If you are confused about ranked-choice voting, it’s not your fault.

The on-again, off-again referendum appears to be back on again for the June primary election, and opponents are doing everything they can to make you as mixed up as possible.

The legislative process that got us here might be a mess, but the idea behind the referendum is quite simple.

Here it is: Ranked-choice voting is a system in which the candidate with the most support wins.

Here’s how it works: In races with more than two candidates, voters pick their favorite as they always have, and then – if they want – they can pick a second favorite, and if they haven’t run out of candidates, they can pick a third, and so on. Voters rank as many or as few as they like.

The first-place votes are counted and if someone gets a majority (50 percent plus one vote), the election is over and the candidate wins. If the leader falls short of 50 percent, the last place candidate is eliminated and his second place votes are distributed to the candidates still in the race.

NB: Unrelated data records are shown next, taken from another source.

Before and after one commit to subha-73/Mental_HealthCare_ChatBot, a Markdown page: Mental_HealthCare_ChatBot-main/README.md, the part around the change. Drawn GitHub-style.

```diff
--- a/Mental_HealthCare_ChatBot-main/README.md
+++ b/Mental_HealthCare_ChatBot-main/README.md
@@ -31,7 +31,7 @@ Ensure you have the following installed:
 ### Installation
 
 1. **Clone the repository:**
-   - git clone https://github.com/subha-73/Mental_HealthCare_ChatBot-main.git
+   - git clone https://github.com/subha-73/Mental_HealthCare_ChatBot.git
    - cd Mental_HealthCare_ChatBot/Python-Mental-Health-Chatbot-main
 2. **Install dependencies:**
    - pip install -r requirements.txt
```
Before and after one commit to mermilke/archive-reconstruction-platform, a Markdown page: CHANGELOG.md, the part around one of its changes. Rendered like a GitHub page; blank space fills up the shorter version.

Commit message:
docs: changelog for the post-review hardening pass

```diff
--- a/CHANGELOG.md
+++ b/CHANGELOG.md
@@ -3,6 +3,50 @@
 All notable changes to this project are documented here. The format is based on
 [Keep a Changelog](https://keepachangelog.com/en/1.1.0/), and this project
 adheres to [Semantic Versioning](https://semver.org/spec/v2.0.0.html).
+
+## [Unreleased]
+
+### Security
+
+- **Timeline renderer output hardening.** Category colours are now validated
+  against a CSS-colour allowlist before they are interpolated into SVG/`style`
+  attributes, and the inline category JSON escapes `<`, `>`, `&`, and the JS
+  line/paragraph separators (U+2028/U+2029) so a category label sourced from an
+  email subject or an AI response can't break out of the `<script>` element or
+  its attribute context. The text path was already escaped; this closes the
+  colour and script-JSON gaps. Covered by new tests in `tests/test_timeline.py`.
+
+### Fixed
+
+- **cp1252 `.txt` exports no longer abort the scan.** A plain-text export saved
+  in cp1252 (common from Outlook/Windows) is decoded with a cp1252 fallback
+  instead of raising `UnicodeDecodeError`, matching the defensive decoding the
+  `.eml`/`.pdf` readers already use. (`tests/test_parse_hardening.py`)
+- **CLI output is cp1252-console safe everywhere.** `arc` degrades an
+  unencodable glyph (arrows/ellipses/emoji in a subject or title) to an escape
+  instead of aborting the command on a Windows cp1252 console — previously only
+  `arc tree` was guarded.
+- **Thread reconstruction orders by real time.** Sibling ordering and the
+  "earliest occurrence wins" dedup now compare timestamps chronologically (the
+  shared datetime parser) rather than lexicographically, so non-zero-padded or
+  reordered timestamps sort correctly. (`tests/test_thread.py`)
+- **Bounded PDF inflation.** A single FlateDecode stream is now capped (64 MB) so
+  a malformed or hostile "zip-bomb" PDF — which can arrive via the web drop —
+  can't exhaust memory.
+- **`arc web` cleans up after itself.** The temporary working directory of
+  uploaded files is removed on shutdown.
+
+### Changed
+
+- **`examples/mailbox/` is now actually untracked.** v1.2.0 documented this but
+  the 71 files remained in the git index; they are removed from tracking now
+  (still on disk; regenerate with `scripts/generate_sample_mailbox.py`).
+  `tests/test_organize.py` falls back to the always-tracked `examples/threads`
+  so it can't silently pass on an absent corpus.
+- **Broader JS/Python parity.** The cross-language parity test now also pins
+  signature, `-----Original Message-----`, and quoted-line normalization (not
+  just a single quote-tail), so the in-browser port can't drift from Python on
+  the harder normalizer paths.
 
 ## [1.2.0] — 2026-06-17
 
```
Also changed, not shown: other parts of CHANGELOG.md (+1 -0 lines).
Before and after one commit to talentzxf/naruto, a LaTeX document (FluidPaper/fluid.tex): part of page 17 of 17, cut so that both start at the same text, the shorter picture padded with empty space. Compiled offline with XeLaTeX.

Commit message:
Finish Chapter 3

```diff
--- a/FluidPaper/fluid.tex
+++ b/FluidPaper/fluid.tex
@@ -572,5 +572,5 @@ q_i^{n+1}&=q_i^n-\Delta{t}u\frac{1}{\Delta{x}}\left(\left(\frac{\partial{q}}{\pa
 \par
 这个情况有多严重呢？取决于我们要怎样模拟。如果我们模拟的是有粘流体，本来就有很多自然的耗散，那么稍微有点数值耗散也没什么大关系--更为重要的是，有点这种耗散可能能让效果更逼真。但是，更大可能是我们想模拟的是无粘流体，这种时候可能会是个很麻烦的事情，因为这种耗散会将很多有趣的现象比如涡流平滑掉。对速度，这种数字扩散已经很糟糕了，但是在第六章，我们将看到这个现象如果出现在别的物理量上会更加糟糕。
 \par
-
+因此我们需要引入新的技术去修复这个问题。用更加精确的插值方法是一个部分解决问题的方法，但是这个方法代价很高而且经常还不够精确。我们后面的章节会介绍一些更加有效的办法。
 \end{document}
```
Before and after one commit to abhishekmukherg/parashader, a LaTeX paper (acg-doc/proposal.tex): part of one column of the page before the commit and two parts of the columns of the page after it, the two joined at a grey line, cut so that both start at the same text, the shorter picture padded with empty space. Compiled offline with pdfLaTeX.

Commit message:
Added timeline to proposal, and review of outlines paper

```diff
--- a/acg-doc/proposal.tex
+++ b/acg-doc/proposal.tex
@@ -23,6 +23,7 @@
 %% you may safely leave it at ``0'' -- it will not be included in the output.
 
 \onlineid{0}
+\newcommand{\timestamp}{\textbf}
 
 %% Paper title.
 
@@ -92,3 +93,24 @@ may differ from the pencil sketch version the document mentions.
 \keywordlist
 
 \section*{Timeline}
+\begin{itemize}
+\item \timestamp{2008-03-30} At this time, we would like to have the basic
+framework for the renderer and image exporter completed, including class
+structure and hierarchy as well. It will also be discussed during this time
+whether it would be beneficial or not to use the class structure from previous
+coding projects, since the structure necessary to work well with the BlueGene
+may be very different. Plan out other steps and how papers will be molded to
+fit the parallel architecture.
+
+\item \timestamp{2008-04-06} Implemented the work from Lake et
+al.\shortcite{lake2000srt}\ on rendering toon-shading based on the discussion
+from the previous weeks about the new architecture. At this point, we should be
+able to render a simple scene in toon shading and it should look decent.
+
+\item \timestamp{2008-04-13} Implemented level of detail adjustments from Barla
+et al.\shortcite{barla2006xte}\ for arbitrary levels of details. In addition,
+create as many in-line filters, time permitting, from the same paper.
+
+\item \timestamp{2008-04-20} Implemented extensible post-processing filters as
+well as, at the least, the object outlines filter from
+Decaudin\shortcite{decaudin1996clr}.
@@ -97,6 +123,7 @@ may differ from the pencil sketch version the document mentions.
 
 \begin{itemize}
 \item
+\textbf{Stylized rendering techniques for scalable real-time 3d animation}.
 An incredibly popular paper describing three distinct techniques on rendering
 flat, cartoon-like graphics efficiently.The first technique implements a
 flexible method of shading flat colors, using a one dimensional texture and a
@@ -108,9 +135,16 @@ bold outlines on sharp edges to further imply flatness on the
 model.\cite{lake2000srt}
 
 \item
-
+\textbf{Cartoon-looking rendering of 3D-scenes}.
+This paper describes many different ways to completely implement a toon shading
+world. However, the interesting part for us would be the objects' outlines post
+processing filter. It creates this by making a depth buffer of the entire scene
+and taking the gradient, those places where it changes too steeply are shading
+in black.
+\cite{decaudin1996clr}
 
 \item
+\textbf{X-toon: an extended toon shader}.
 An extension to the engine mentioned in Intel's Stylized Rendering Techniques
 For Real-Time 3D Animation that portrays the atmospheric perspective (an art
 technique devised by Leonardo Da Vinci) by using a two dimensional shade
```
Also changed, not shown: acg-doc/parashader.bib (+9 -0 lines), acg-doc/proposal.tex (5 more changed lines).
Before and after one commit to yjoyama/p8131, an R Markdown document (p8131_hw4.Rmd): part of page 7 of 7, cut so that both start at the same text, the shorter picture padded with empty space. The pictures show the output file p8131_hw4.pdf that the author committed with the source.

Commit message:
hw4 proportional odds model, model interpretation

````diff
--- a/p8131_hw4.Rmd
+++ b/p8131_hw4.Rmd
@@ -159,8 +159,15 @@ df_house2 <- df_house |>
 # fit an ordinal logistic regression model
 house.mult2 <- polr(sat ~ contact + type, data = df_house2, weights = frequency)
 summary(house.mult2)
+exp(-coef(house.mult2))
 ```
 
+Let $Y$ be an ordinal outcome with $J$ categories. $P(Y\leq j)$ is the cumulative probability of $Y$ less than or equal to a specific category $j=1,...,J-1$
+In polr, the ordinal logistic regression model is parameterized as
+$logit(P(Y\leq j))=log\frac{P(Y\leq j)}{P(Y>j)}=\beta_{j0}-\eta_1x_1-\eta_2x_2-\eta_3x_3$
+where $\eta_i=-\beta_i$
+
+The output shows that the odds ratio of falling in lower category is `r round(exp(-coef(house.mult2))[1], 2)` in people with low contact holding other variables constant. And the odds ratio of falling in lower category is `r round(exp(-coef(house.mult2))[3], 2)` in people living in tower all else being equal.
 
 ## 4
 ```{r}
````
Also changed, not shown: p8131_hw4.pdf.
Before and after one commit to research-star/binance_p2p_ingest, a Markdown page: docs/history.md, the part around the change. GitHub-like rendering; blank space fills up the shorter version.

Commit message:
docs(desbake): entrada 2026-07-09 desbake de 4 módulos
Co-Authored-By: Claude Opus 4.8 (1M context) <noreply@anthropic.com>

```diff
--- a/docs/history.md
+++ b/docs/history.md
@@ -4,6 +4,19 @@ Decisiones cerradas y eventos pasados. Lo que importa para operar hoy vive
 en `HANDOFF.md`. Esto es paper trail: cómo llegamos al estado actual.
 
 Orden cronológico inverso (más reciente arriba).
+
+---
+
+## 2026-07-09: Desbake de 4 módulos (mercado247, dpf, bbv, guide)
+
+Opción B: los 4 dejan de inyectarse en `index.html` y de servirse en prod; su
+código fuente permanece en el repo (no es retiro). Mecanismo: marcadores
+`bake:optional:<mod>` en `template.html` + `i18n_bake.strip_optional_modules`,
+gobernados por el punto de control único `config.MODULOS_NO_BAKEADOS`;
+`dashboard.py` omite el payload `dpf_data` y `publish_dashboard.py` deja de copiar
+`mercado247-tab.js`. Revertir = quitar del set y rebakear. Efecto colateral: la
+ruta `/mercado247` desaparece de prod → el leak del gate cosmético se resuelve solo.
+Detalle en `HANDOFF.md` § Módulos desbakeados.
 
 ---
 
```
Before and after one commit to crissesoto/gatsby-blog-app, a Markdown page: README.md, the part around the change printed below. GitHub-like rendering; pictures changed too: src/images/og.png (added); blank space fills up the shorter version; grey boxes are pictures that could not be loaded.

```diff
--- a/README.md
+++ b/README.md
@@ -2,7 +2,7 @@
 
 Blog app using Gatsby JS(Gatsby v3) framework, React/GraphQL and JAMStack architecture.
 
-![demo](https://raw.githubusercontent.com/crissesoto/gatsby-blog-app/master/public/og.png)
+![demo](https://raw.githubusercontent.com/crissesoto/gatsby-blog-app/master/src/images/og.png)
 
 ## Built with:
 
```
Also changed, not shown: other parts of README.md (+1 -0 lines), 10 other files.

The votes are counted again and if there is still no majority the process continues.

It’s basically a series of runoffs, but instead of having to keep coming back for another election, you cast all your votes at once.

Most of the time, the winner of the first round wins the election, but there’s a chance that someone could move into the lead in later rounds if they have appeal for the supporters of other candidates. Opponents are trying to make it look like some devious attempt to make winners out of losers. Look out for these arguments:

“It’s unconstitutional.”

Sort of. The Maine Constitution says that elections for governor and Legislature must be decided by a plurality. In an advisory opinion, the state Supreme Court wrote that you could not use ranked-choice voting in those races. Case closed, right?

Wrong. There are other state elections that are not mentioned in the state constitution, including elections for U.S. House and Senate, and the party primaries held in June. There is no reason why those elections couldn’t go forward with the new system if the voters say – as they have – that’s the way they want it.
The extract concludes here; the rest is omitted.